Santiago can play three positions in the infield, making him a solid bench player with versatility. The Dodgers will need to spell starters Alexander Guerrero, Hanley Ramirez and Juan Uribe and could use Santiago in place of any of those three, especially after the departures of Skip Schumaker, Nick Punto and Jerry Hairston, Jr. Santiago is used to filling in and getting spot starts, so he would be a perfect candidate.
The 34-year-old is a solid defensive player and could come on in later innings as a defensive replacement to give manager Don Mattingly a sure-handed infielder. In his career, he has been worth plus-21 runs defensively at second base, third base and shortstop. His best positions are up the middle, where the Dodgers have two fielders that are not known for their defense.
The Dodgers would prefer a player that will come in and know his role, much like the utility players did last season. Santiago would provide a veteran presence in the locker room that would help the younger Latino players. He’s been around winning locker rooms with the Tigers and knows how to conduct himself with that winning attitude.

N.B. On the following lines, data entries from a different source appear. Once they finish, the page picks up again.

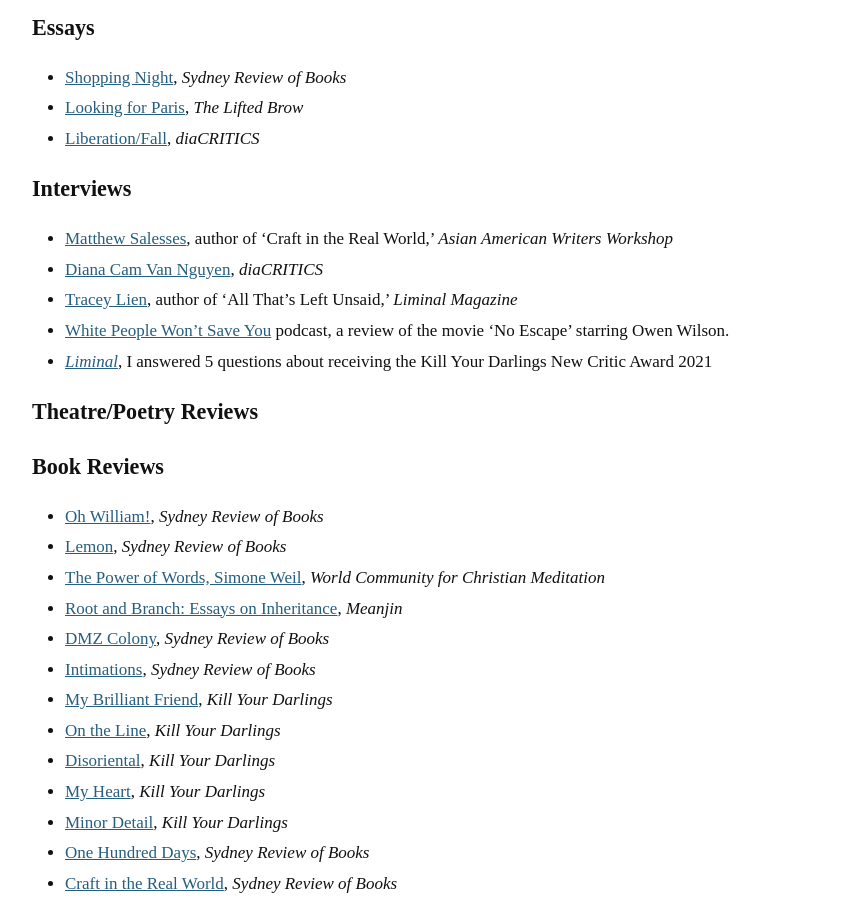
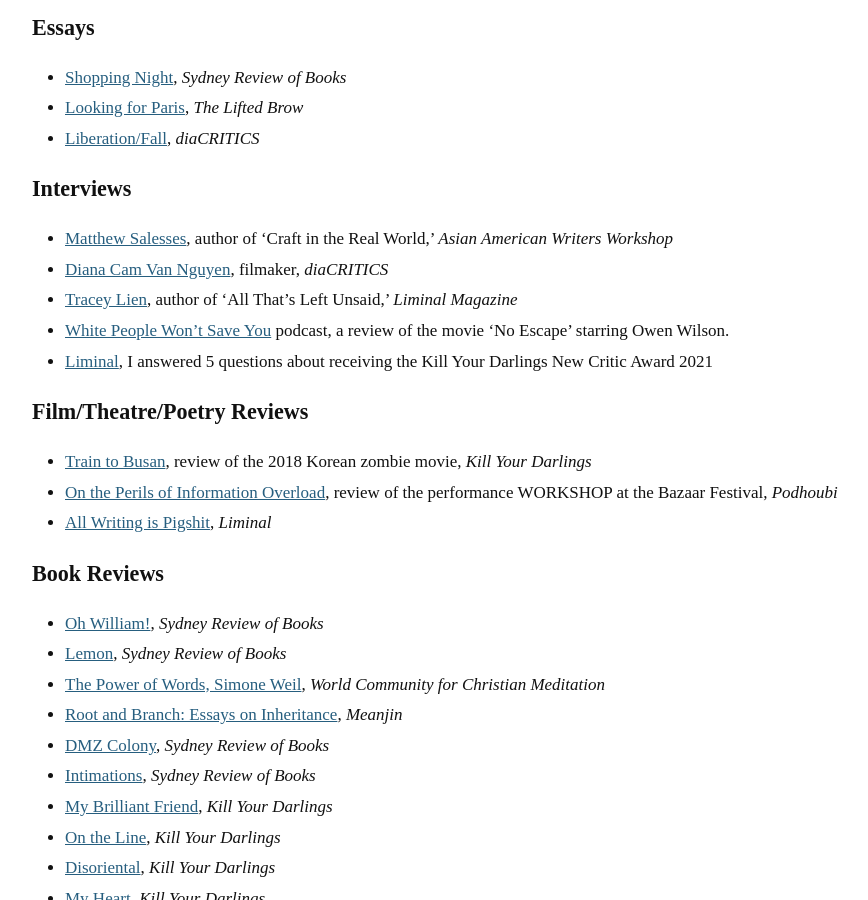
Before and after one commit to mayngo-net/mayngo-net.github.io, a Jekyll site: the page built from writings.markdown, in a window 1280 px wide and 900 px high, scrolled down 601 px. Shown: the whole window, without its empty margins (168-1036 px from the left). Built offline with Jekyll 4.4.1, drawn with Linux system fonts in a browser that asks for light colours; some web fonts are replaced.

Commit message:
Update writings.markdown

```diff
--- a/writings.markdown
+++ b/writings.markdown
@@ -24,12 +24,17 @@ order: 200
 ## Interviews
 
 - [Matthew Salesses](https://aawwradio.libsyn.com/matthew-salesses-interviewed-by-may-ngo), author of 'Craft in the Real World,' _Asian American Writers Workshop_
-- [Diana Cam Van Nguyen](https://dvan.org/2022/04/diana-cam-van-nguyen-interview/), _diaCRITICS_
+- [Diana Cam Van Nguyen](https://dvan.org/2022/04/diana-cam-van-nguyen-interview/), filmaker, _diaCRITICS_
 - [Tracey Lien](https://www.liminalmag.com/interviews/tracey-lien), author of 'All That's Left Unsaid,' _Liminal Magazine_
 - [White People Won't Save You](https://podcasts.apple.com/us/podcast/no-escape-feat-may-ngo/id1433604924?i=1000599878657) podcast, a review of the movie 'No Escape' starring Owen Wilson.
-- [_Liminal_](https://www.liminalmag.com/5-questions/may-ngo), I answered 5 questions about receiving the Kill Your Darlings New Critic Award 2021
+- [Liminal](https://www.liminalmag.com/5-questions/may-ngo), I answered 5 questions about receiving the Kill Your Darlings New Critic Award 2021
 
-## Theatre/Poetry Reviews
+## Film/Theatre/Poetry Reviews
+
+- [Train to Busan](https://www.killyourdarlings.com.au/article/love-death-and-sacrifice-in-train-to-busan/), review of the 2018 Korean zombie movie, _Kill Your Darlings_
+- [On the Perils of Information Overload](https://www.podhoubi.com/post/on-the-perils-of-information-overload-about-the-performance-workshop-at-bazaar-festival), review of the performance WORKSHOP at the Bazaar Festival, _Podhoubi_
+- [All Writing is Pigshit](https://www.liminalmag.com/liminal-review-of-books/all-writing-is-pigshit), _Liminal_
+
 
 ## Book Reviews
 
```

Although his versatility would be helpful, Santiago isn’t known for his hitting. He hit just .224 last season after hitting .206 in 2012. Santiago has had some decent success at the plate in his career but has declined the past two years. The Dodgers may be satisfied with his defensive prowess; however, it would be preferred to find a player that can handle the bat a bit better.
Santiago also doesn’t have much speed, making him less desirable off the bench in pinch-run situations. He wouldn’t be able to come in and change the game with his speed, unlike some utility players. The Dodgers may not need him to fill that role with Dee Gordon competing for a bench role, but added speed is something the Dodgers could enjoy.
The Dodgers have emphasized the idea that they are trying to get younger, so the 34-year-old may not fit in with that philosophy. Young players like Gordon and Justin Sellers that can play multiple positions might be enough to persuade them to stay away from Santiago.
Santago’s made $2.1 million the past two seasons and should remain in the market for about that much. He’ll likely ask for a two or three-year deal worth anywhere from $1.5-2.5 million per year. Santiago may have to settle on a one-year deal because of his struggles at the plate the past two seasons.
Chances Dodgers Sign Him: 20%
The Dodgers should give Santiago some consideration, as he fills a need and has been a productive backup player in his career. If the team decides to stay with the youthful approach, then Santiago may have to find elsewhere to provide his services.
Look for Santiago to find a job soon because he is one of the best utility players still on the market.
ICYMI: The Dodgers and J.P. Howell agreed to a multi-year deal earlier this week